Vilsack pointed to North Carolina, with some 53,000 farms. Producers “recognize that 46 percent of their workforce is non-citizen. A good percentage is probably not documented properly. They understand they could lose $150 million to $285 million in economic activity as a result of not having a system that works.”
What about the argument that such reforms would reward illegal behavior?
The pathway to citizenship will be “earned,” insisted Vilsack. First, undocumented worker must acknowledge illegal behavior. That would be accomplished through “the payment of a fairly stiff and significant penalty – in some cases amounting to thousands of dollars.
“When an American violates the law, one of two consequences can occur: jail or a fine. Most often, folks are fined for wrongdoing. That’s essentially what the penalty is. … That’s very consistent with ways we deal with wrongdoing in this country.”
In addition, the applicants would be required to “ensure they don’t have a serious criminal background. They have to basically learn the language. They have to pay back-taxes. They have to commit themselves to continue working in agriculture for a period of time to get into line. And they go to the back of the line – not the front.”
Vilsack rejected opponents claiming the reforms are a free pass or amnesty. “An amnesty program would be if there wasn’t a penalty with it, if there weren’t responsibilities and requirements.”
To secure citizenship, applicants will have to be “quite patient. … It may take as much as 10 to 13 years for the process to be fully completed.”
Will the current agricultural shadow economy persist even with immigration reform? On this, Vilsack made no promises. “History has shown that when you have … an immigration system that’s working, the economy grows, jobs are created and working conditions improve.”
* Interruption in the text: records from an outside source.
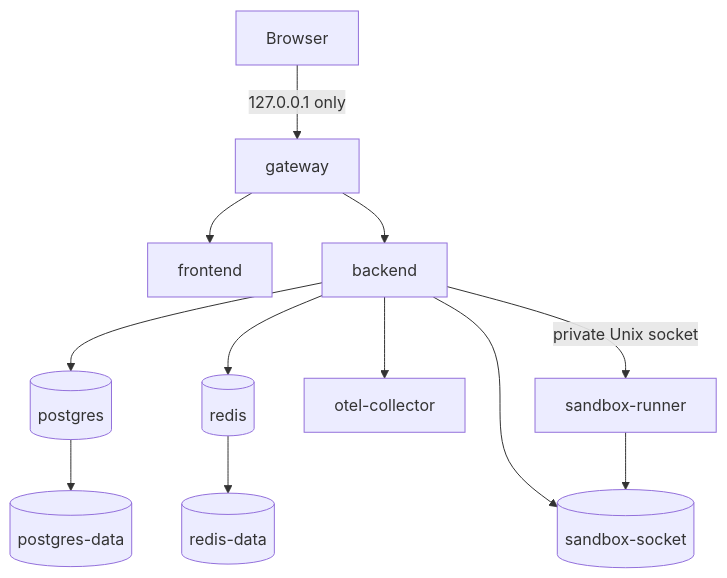
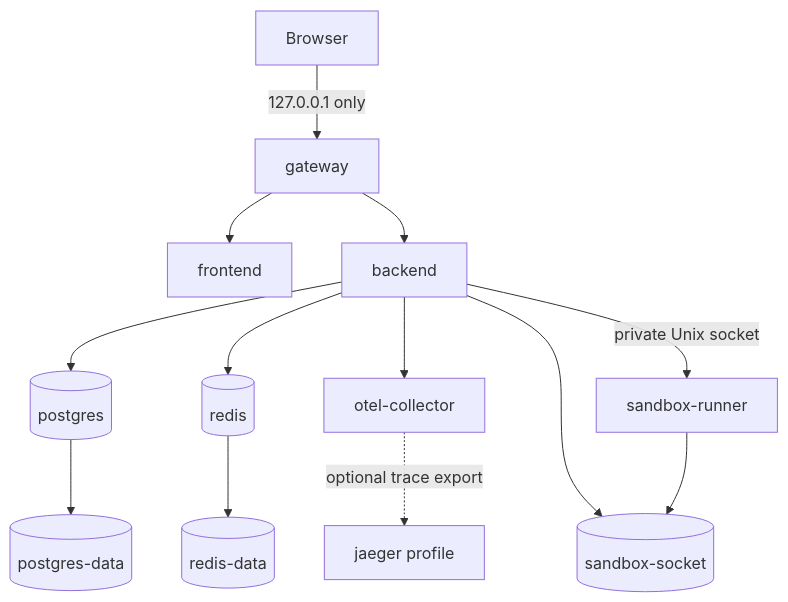
One commit to levalencia/archon changed the second of 2 diagrams in docs/CI-PIPELINES-AND-LOCAL-RUN.md. Above: the diagram before and after it, drawn with Mermaid. The commit also changed other lines of this file and 56 other files, not shown here.

````diff
--- a/docs/CI-PIPELINES-AND-LOCAL-RUN.md
+++ b/docs/CI-PIPELINES-AND-LOCAL-RUN.md
@@ -330,16 +331,17 @@
 ```mermaid
 flowchart TB
     Browser -->|127.0.0.1 only| Gateway[gateway]
     Gateway --> Frontend[frontend]
     Gateway --> Backend[backend]
 
     Backend --> Postgres[(postgres)]
     Backend --> Redis[(redis)]
     Backend --> OTEL[otel-collector]
     Backend -->|private Unix socket| Sandbox[sandbox-runner]
+    OTEL -. optional trace export .-> Jaeger[jaeger profile]
 
     Postgres --> PGVolume[(postgres-data)]
     Redis --> RedisVolume[(redis-data)]
     Backend --> SocketVolume[(sandbox-socket)]
     Sandbox --> SocketVolume
 ```
````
A day after the report’s release, a coalition of 400 U.S. business and advocacy organizations signed a letter to House leadership urging immigration reform legislation be brought to the House floor.
“Reform of an outdated, broken immigration system is essential if we are to achieve a fully revitalized economy that provides rewarding and lasting jobs and opportunities for all Americans,” the letter says. “We deal with an immigration system that is now in its third decade and completely incapable of being responsive to an ever-changing national economy and hypercompetitive global marketplace. Today, the problems with our immigration system have grown and multiplied to become an emerging threat to the current and future productivity, ingenuity, and competitiveness of key sectors of our economy, including agriculture, housing, manufacturing, retail, hospitality, tourism, engineering, and technology.”
Read the full letter here.